Reese’s Senior Bowl gives scouts for all NFL teams a chance to measure the arm length, hand size, height and weight of the athletes. You also get an early chance to see if this prospect will fit your minimum baseline measurables.
The players will be divided into two teams. These selections aren’t based on region as much as making for a competitive game. The coaches and scouts get to interview all the participating players, and give their psych evaluations which makes the combine experience go by a bit smoother.
The interview process plays a critical role in determining whether the athlete will be a “culture fit” and whether or not he meets the criteria you are looking for in your program.
To most of the coaches, the most important evaluation takes place on the practice field, in the meetings, and all the way up to the Senior Bowl game.
Senior Bowl: The Practice Field
Coaches for both the Lions and Bengals will put the players through their individual drills that they do in their specific scheme. This is where positional coaches play a vital role in the overall evaluation process.
For example, although we don’t yet know who the defensive coordinator is for the Lions, we can expect them to continue running a base 3-4 defense. Their defensive line coach will put his assigned group through some drills that will allow him to see if the linemen can two-gap or not. (By two-gap, we mean that the defender is responsible for two gaps along the offensive line rather than one.)
He will look to see if the defender can “stab and lock” with the offensive lineman and peek to his gap, shed a block and make a tackle. This is not an easy skill and some players will struggle as they like to pick one-gap and go upfield.
He will also be looking to see how well the linemen get their hands inside the offensive linemen. In this case, the coach must determine over the course of a week whether this is a skill the player can learn quickly or not. If the answer is no, you may cross him off your board or lower his original grade.
Senior Bowl: The Meetings
In the NFL, practice time is at a premium. NFL teams are only allowed 14 padded practices in a season! That is less than one a week on average! This means that the importance of meeting time in the NFL is at an all-time high.
In a short amount of time, coaches need to know if you can process the information shared with you in the meeting, and apply it effectively on the practice field. What kind of a learner is the player? Does he pay attention in the meetings or rely on his “natural ability” to take over on the field?
The coaches usually will install some things that they do on offense, defense, and special teams and see if you can handle your responsibilities on the practice field and then later in the game. Do you remember your blocking assignment against this front? Do you line up properly and embrace the coaching or fall back to your old habits?

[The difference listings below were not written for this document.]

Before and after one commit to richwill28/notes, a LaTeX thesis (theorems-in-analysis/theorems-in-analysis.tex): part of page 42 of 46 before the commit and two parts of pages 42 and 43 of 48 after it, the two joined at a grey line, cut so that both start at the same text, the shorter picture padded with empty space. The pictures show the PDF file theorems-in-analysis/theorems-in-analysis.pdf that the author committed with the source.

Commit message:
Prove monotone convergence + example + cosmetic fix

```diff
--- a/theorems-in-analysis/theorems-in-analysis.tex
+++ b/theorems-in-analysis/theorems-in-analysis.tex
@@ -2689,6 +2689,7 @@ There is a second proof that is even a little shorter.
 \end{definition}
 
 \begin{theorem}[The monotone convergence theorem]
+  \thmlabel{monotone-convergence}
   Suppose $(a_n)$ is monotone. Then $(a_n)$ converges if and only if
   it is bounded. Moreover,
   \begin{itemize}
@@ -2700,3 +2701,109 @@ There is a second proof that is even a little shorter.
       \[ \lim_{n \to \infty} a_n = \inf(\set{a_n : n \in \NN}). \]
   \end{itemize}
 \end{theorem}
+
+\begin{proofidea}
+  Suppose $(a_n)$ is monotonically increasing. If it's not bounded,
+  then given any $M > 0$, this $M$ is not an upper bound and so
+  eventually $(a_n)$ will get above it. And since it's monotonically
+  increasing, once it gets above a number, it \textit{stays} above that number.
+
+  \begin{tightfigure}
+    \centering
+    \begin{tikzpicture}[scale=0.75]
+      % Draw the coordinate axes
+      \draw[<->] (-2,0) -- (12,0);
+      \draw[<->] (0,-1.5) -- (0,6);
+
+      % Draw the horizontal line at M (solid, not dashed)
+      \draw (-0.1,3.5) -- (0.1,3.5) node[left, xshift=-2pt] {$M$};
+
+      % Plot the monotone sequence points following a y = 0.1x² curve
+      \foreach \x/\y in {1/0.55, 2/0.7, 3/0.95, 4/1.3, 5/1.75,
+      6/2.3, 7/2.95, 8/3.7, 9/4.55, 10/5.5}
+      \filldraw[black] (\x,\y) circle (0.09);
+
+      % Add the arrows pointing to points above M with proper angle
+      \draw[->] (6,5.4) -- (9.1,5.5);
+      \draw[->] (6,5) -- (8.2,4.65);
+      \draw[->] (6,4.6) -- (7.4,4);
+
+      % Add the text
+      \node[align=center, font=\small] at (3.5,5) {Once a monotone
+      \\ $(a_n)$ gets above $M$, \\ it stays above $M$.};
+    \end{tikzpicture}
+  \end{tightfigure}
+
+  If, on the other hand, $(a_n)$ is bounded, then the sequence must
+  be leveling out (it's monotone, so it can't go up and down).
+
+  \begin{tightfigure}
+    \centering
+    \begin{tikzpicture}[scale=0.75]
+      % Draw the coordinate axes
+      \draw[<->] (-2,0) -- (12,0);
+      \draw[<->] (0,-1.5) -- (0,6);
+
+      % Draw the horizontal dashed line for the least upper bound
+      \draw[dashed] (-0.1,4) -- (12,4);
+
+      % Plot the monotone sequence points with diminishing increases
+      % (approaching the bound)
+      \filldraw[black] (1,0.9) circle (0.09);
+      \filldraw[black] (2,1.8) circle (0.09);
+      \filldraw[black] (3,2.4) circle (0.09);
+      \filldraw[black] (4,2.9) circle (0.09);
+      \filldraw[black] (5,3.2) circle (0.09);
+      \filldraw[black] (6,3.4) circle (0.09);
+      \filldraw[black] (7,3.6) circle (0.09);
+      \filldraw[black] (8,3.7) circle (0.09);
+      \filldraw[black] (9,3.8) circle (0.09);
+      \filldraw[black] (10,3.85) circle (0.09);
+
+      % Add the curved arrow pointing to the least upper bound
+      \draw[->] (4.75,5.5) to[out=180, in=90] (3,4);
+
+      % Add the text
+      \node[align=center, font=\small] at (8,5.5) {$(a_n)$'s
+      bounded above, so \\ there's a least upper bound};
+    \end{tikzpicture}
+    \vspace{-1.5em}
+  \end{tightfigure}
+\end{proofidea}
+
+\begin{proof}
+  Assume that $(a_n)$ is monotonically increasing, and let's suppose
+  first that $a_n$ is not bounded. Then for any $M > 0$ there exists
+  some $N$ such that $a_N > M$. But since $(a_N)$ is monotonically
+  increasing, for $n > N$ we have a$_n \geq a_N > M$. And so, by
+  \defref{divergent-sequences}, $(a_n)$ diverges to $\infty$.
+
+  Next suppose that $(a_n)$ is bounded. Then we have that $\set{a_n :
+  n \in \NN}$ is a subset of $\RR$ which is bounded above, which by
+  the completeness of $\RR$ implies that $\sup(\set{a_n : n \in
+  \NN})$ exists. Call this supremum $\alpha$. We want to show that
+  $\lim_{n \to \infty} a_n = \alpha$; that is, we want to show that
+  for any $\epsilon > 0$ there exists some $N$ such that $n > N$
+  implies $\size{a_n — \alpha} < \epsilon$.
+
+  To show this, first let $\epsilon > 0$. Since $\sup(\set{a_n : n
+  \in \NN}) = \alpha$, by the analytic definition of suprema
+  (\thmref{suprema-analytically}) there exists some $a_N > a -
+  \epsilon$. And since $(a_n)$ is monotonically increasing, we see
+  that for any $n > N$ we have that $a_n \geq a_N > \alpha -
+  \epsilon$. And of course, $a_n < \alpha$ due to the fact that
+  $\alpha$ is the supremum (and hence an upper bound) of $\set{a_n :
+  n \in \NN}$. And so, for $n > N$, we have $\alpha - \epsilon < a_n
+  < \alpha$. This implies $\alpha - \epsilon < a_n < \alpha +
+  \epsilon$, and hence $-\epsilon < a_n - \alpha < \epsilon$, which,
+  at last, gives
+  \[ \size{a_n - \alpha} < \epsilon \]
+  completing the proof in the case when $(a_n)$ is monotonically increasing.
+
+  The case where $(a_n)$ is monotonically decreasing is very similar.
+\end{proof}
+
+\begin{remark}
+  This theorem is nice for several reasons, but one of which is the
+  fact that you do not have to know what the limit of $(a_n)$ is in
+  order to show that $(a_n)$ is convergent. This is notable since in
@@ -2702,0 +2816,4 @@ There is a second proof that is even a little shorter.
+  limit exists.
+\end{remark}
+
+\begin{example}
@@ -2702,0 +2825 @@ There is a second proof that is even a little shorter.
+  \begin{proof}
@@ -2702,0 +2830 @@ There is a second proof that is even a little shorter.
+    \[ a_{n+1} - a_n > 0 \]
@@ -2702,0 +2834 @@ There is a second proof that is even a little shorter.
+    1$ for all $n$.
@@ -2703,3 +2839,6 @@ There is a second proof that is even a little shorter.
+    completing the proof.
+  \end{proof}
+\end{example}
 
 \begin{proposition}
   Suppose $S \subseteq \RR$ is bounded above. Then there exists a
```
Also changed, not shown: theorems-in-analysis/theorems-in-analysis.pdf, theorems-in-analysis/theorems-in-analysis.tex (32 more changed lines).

Senior Bowl: The Game
The coaches have put the players through their individual drills, interviewed players from both teams and installed basic packages to see if the players can handle the responsibilities given to them. Many people may think the game doesn’t matter to the players, it better matter!
One of the key evaluation tools you get is to see how the players interact with their teammates if something doesn’t go right in the game. Do they overcome adversity? Are they a leader to their teammates? After each series, are they trying to fix what isn’t working and are they refining their assignment?
Or are they looking for cameras and trying to get some more time on TV, so they can have more followers on social media?
Competitive toughness is a critical trait in the evaluation process. And while we can see you try on film and see if you encourage teammates, the Senior Bowl gives coaches the chance to be on the sideline with their potential draft picks and see if this is a guy they can win with on Sundays.
Stats Don’t Lie
Last year the Raiders and the 49ers hosted the Senior Bowl. The Raiders benefited the most from the process and drafted four players from the Senior Bowl and signed three as undrafted free agents. In total, six of those players ended the season on the 53-man active roster. Of those six players, Hunter Renfrow, Foster Moreau, and Alec Ingold played critical roles on the team.
The 49ers drafted three players from the Senior Bowl including, Deebo Samuel, who finished with over 800 yards in his rookie season.
Expect the Lions and Bengals to draft several of the Senior Bowl players, so they can help turn their culture into a winning one.
The best part for you as a fan: The practices and game will all be televised and you can get a glimpse at which players are standing out to your team and NFL evaluators.